Nunavut is making its largest push yet to tackle its suicide crisis, including a role for social media.
In Iqaluit Monday, the Nunavut government unveiled a $35-million, five-year suicide prevention plan that focuses on building a program at the community level, instead of leaving all the legwork to the territorial government.
Half the money will go directly to communities.
That idea grew out of a summit held in Iqaluit in May 2016 with representatives from across Nunavut to share ideas on what was working and what else was needed, said David Lawson, an RCMP officer who is president of the Embrace Life Council. His group helped produce the plan along with the Nunavut government, RCMP and other organizations.
People at the summit noted it was difficult for local groups with ideas for solutions to slog through the paperwork and proposals they needed to complete in order to secure funding.
The five-year plan dedicates $16 million to community programs, large or small, that help prevent suicide — anything from mental health services and prenatal care to early childhood education.
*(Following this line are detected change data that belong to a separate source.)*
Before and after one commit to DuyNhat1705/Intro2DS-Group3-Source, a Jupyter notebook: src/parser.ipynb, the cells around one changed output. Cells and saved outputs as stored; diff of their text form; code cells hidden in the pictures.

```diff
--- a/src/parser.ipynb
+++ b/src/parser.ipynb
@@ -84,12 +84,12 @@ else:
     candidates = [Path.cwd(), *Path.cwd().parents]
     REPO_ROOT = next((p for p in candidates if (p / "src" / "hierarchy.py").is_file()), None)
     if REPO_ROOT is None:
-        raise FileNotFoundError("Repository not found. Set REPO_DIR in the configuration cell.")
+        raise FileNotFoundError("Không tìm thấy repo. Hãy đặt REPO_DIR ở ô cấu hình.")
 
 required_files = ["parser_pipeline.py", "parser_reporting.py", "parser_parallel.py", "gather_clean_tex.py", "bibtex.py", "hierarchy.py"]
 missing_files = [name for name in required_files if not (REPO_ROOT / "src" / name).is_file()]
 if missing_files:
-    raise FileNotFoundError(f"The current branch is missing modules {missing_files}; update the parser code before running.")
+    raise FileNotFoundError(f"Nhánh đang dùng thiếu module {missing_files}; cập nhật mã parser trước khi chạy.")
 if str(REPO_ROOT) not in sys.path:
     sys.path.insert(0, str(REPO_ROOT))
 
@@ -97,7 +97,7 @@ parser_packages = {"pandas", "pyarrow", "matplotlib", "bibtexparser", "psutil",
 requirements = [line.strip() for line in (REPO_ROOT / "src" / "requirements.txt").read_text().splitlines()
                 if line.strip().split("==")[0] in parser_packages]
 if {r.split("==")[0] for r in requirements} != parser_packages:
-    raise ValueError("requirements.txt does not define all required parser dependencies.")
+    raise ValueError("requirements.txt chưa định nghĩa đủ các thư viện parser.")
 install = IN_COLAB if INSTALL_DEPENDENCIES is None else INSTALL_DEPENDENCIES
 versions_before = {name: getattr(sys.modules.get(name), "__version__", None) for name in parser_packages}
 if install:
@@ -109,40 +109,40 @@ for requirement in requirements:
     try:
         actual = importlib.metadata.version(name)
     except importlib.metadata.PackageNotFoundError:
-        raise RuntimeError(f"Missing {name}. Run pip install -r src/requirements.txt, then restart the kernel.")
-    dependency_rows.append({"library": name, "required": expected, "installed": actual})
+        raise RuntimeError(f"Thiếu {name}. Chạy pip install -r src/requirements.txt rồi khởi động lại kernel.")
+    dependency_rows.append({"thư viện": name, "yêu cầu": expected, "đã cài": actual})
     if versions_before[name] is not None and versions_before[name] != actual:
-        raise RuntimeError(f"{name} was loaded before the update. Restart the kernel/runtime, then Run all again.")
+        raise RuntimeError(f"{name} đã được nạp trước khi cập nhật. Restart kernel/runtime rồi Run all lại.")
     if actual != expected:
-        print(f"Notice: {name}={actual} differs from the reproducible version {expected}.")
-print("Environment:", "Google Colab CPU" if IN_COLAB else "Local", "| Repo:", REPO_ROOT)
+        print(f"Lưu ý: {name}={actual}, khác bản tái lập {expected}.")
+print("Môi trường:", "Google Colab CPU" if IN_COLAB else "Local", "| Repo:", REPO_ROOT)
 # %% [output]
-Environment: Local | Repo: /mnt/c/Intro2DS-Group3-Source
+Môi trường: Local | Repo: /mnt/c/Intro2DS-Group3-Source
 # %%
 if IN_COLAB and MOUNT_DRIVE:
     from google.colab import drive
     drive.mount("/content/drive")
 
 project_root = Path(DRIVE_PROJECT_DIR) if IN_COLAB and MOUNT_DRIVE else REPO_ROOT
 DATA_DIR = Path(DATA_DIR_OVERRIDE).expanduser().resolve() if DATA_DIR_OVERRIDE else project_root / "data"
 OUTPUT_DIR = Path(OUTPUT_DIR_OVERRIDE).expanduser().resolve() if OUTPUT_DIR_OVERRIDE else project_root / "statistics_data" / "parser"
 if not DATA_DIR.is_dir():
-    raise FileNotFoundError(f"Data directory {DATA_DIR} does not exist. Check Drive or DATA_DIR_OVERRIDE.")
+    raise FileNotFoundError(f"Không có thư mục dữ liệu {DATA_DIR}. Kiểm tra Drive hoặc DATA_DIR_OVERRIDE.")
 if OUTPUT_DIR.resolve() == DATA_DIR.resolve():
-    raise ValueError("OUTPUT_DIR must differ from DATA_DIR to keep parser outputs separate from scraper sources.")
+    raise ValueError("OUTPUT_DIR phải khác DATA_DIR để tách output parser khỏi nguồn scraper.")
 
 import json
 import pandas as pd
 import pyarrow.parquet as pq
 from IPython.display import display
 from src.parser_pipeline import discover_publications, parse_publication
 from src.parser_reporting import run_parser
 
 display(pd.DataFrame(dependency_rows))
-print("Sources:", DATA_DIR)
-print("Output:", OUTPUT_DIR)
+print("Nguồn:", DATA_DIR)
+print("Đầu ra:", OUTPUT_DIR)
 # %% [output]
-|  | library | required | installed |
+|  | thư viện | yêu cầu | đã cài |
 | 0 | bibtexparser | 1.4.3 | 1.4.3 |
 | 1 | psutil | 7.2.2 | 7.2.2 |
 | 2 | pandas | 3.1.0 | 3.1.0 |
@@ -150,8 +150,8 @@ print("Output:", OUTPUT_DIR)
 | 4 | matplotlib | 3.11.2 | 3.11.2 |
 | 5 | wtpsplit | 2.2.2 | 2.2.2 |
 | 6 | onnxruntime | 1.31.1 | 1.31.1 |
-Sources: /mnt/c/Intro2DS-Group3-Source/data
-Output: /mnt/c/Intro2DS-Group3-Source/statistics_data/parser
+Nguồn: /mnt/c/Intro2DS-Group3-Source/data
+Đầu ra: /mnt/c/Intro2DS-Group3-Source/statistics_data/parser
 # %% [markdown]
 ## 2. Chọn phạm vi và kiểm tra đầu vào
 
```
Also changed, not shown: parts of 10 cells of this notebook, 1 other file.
‘Our communities know what they need’
Solomon Nasook of Hall Beach, Nunavut, is pleased.
Two years ago, while working as a guard in RCMP cells, he applied for $26,000 to start a men’s group.
Today, it’s one of the most successful programs in Nunavut.
“Getting the men to talk about their problems,” he said. “Letting it out. Doing one-on-one, I think that helped a lot. We took them out for one-week trips, either fishing or caribou hunting, or both. And they all came back a lot happier, and that’s when things started changing.”
Canada’s average annual suicide rate is 11 per 100,000 people, but Nunavut’s rate is 117. For Inuit males between 15 and 29, the rate is almost 40 times the national figure.
George Hickes, Nunavut’s…